• [Problem to solve]: Copy out every line of the data where the word "margin" is found.

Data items
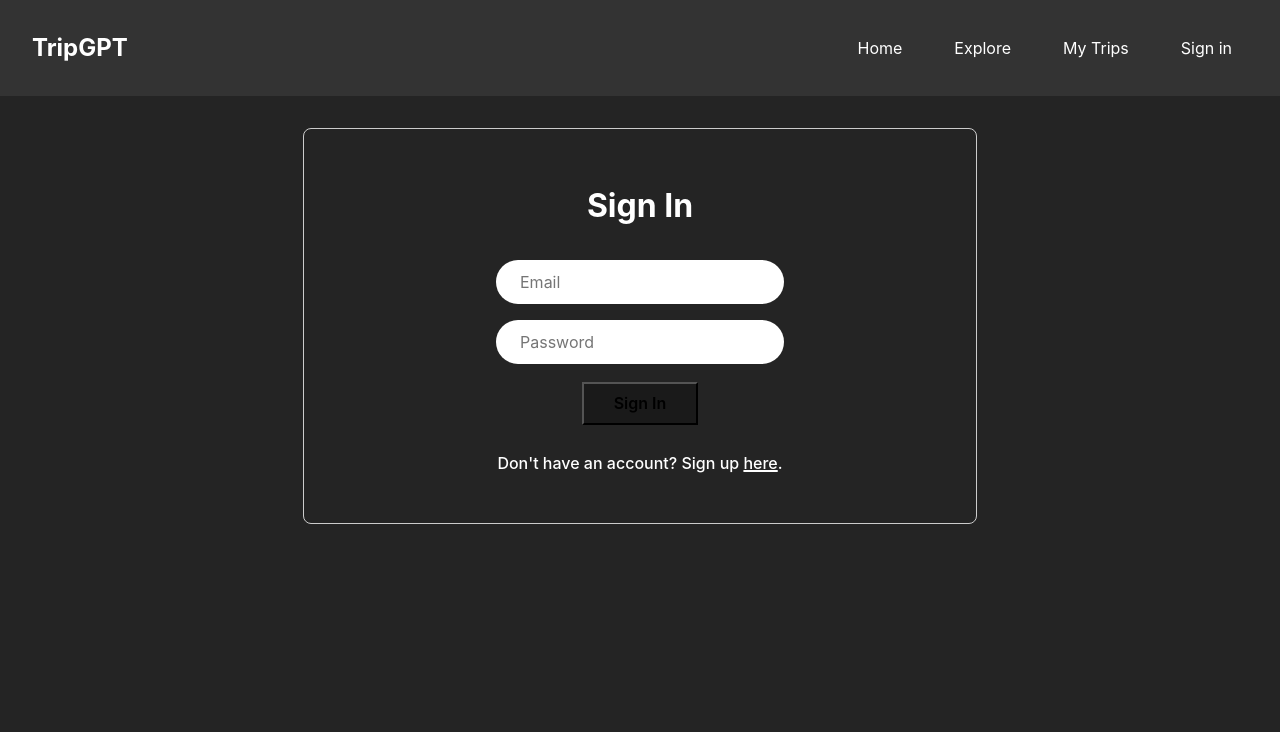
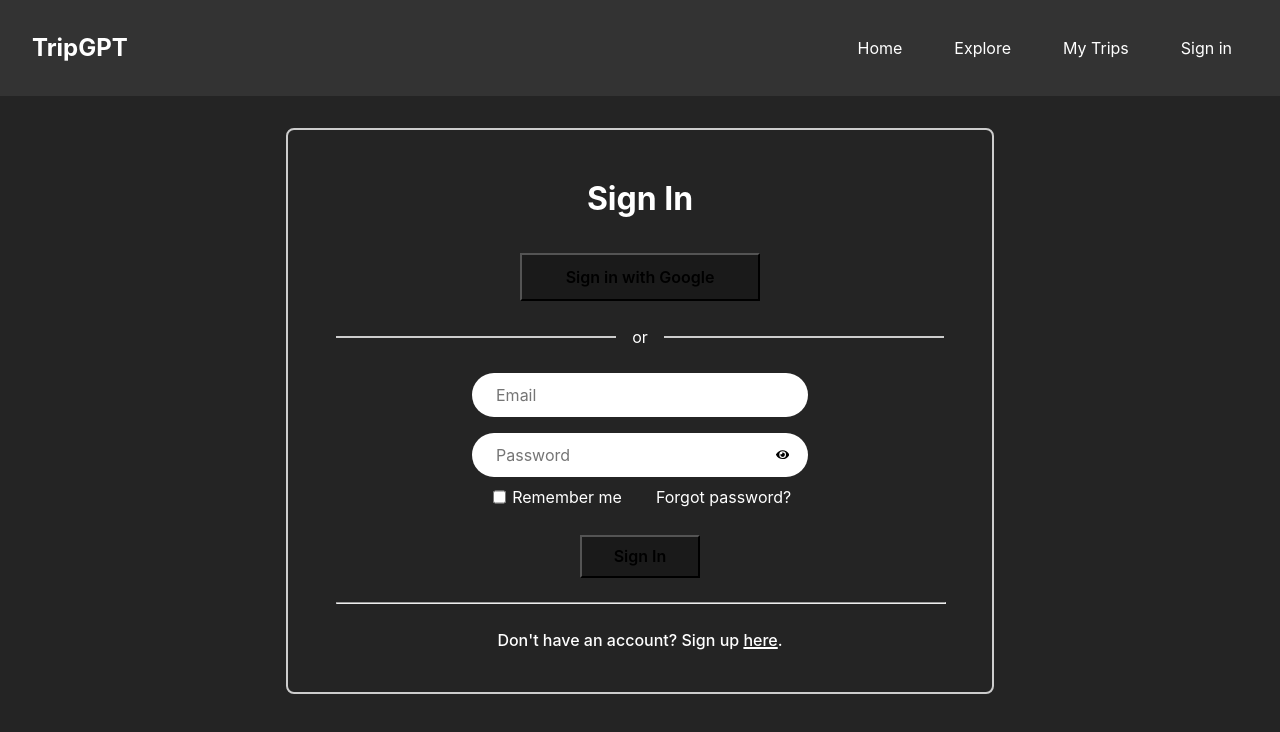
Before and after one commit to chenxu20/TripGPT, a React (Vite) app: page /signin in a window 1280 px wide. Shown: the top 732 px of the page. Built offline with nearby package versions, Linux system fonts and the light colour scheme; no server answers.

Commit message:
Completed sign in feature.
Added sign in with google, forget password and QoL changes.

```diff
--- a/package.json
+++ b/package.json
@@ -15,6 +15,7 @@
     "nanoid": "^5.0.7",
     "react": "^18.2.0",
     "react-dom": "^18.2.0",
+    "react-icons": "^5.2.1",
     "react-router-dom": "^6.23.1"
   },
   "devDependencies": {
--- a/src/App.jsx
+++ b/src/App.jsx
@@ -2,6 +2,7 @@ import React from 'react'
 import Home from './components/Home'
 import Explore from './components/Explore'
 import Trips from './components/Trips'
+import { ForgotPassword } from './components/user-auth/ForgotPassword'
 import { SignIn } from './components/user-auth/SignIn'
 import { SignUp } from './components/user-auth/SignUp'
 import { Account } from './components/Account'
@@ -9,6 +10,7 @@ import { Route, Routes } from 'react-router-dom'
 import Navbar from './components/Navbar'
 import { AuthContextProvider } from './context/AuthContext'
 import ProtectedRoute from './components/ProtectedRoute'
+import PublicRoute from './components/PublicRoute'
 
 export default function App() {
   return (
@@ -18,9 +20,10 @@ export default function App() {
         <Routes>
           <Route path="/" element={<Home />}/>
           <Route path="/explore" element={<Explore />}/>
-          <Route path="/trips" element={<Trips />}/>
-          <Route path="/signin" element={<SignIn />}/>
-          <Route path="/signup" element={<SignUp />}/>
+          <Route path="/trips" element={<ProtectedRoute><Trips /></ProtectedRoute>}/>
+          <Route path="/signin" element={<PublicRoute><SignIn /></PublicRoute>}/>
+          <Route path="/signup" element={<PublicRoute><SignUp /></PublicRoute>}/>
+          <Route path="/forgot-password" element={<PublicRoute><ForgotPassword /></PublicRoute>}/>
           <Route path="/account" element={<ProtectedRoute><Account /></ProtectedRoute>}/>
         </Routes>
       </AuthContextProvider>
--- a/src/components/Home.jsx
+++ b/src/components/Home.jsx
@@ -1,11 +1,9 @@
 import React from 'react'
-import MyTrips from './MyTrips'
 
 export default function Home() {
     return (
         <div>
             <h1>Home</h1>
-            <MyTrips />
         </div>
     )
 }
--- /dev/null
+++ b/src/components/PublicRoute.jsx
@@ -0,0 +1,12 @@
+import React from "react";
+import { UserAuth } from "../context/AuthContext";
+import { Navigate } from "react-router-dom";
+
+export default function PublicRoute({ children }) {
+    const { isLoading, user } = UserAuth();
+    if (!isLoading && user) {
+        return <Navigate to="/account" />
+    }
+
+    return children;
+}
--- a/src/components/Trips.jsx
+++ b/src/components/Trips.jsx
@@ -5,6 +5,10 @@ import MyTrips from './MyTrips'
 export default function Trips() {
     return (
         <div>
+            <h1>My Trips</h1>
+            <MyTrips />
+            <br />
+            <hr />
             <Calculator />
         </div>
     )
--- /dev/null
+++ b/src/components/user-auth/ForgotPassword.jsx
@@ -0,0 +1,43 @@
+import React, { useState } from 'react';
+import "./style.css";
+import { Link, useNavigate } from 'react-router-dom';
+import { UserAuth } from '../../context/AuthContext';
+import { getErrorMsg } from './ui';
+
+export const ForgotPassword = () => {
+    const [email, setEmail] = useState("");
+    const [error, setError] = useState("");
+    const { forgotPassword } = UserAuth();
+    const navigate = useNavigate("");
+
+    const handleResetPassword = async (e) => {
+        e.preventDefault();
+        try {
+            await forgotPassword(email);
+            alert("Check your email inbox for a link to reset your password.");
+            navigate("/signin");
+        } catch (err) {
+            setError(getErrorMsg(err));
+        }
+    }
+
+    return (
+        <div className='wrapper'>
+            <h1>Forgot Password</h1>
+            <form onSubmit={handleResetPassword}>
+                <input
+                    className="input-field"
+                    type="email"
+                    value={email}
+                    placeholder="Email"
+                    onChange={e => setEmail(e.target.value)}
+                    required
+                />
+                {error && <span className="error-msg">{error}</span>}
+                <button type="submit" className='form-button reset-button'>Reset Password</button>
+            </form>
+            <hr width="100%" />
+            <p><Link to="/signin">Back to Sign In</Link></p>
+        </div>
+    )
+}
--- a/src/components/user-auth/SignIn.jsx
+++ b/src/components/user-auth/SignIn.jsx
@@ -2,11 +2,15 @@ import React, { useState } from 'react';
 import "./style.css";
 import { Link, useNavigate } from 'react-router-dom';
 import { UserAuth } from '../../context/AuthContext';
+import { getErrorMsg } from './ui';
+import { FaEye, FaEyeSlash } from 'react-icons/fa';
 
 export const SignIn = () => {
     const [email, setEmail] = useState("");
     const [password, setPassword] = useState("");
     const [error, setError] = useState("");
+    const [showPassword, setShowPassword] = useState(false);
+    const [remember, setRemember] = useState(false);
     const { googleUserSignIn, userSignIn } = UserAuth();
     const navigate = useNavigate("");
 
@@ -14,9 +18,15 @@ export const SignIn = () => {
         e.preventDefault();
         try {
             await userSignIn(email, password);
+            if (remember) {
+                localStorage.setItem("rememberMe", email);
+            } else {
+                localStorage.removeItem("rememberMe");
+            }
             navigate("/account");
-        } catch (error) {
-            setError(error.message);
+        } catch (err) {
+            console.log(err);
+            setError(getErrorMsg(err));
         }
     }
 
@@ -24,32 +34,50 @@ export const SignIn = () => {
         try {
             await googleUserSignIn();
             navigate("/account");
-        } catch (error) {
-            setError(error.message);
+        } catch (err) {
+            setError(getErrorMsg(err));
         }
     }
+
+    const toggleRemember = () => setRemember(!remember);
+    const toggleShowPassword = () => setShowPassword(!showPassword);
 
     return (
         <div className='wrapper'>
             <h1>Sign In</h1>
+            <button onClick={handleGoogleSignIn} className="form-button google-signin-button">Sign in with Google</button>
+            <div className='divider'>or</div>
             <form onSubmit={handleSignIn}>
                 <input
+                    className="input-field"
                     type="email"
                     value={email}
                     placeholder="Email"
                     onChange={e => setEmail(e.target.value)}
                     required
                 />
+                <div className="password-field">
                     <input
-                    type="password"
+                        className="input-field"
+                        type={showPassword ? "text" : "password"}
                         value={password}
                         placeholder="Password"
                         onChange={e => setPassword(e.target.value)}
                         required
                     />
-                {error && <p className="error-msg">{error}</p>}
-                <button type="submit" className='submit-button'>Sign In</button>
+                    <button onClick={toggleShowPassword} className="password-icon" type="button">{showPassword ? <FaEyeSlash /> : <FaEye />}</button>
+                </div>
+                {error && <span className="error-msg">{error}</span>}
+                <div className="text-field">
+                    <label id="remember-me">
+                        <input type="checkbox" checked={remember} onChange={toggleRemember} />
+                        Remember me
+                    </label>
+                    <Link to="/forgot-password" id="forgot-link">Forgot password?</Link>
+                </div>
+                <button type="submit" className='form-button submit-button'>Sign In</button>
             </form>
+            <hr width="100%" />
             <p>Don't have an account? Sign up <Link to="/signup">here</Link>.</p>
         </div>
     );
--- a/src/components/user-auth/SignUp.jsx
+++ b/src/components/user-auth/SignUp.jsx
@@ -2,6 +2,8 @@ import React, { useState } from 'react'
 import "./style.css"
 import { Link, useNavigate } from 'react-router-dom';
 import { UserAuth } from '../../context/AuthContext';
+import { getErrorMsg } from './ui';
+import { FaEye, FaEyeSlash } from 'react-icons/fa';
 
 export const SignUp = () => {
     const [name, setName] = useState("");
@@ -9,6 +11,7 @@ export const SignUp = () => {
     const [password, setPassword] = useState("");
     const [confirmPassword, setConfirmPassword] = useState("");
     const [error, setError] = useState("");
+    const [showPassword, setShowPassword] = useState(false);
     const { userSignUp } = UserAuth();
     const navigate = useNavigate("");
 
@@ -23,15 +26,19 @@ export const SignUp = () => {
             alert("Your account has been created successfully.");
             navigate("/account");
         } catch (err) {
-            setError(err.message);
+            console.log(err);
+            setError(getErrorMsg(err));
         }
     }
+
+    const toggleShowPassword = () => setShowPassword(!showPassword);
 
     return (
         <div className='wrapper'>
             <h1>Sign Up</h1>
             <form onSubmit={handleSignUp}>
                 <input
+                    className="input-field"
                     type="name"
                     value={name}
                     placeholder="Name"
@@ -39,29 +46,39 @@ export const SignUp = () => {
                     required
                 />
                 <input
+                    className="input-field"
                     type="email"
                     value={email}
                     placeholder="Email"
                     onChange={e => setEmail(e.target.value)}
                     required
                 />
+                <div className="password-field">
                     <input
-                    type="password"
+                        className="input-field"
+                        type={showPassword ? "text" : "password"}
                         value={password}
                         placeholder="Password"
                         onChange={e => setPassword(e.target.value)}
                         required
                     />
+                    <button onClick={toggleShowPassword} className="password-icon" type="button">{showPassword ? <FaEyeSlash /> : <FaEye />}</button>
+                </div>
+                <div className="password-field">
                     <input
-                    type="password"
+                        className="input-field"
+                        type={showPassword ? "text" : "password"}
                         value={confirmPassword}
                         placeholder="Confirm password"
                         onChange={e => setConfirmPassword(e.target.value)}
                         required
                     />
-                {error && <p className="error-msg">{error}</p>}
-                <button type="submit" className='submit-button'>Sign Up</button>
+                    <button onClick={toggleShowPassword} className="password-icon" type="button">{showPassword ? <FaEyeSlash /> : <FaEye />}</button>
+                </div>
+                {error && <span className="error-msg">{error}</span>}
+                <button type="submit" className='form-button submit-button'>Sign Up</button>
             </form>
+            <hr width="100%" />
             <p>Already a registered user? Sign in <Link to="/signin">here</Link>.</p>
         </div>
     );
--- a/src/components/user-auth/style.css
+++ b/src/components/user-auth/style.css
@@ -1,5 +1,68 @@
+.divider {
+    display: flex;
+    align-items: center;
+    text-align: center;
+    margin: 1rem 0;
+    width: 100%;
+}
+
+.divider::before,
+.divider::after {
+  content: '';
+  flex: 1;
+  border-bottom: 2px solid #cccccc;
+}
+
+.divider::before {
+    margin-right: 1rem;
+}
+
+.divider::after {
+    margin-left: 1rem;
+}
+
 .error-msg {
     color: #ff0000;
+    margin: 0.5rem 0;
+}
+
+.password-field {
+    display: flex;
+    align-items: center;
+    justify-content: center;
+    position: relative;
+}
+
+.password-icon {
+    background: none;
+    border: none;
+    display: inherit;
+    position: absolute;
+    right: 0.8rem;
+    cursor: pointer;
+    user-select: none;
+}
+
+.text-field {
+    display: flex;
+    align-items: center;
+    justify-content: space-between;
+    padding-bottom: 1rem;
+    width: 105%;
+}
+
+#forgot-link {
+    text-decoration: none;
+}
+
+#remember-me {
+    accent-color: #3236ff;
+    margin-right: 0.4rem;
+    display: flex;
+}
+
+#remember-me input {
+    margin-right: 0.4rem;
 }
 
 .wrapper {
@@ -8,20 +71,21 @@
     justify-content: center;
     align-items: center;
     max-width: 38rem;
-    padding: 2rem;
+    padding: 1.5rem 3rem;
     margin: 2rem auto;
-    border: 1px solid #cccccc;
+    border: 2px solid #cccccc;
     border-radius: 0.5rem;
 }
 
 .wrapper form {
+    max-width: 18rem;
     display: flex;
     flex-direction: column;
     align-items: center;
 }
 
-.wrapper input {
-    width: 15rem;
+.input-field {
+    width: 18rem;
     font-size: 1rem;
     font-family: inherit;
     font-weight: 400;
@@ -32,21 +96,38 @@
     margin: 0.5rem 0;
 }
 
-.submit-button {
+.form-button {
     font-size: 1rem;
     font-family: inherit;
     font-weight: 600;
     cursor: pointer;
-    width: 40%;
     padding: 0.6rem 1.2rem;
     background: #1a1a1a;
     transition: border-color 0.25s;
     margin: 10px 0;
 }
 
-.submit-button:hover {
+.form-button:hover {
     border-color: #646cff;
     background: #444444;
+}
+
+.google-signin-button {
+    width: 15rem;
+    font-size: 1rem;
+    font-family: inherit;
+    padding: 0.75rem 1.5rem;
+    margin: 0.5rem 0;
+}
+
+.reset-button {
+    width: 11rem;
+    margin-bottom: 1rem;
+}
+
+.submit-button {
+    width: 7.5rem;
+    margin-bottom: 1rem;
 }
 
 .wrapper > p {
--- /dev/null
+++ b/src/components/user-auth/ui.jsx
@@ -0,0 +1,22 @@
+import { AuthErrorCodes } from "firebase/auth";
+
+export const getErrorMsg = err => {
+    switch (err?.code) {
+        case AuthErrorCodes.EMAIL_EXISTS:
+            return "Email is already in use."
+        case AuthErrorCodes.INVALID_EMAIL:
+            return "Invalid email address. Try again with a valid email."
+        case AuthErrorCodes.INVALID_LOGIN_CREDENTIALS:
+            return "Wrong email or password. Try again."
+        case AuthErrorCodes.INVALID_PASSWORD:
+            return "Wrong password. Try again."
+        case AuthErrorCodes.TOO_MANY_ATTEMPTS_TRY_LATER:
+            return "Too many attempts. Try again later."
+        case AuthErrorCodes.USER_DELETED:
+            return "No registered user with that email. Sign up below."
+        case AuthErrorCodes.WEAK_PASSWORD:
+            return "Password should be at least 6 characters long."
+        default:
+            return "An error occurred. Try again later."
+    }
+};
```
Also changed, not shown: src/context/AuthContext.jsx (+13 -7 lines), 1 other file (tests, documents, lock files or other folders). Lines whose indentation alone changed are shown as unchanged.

• [Written solution]:
+    margin: 1rem 0;
+    margin-right: 1rem;
+    margin-left: 1rem;
+    margin: 0.5rem 0;
+    margin-right: 0.4rem;
+    margin-right: 0.4rem;
     margin: 2rem auto;
     margin: 0.5rem 0;
     margin: 10px 0;
+    margin: 0.5rem 0;
+    margin-bottom: 1rem;
+    margin-bottom: 1rem;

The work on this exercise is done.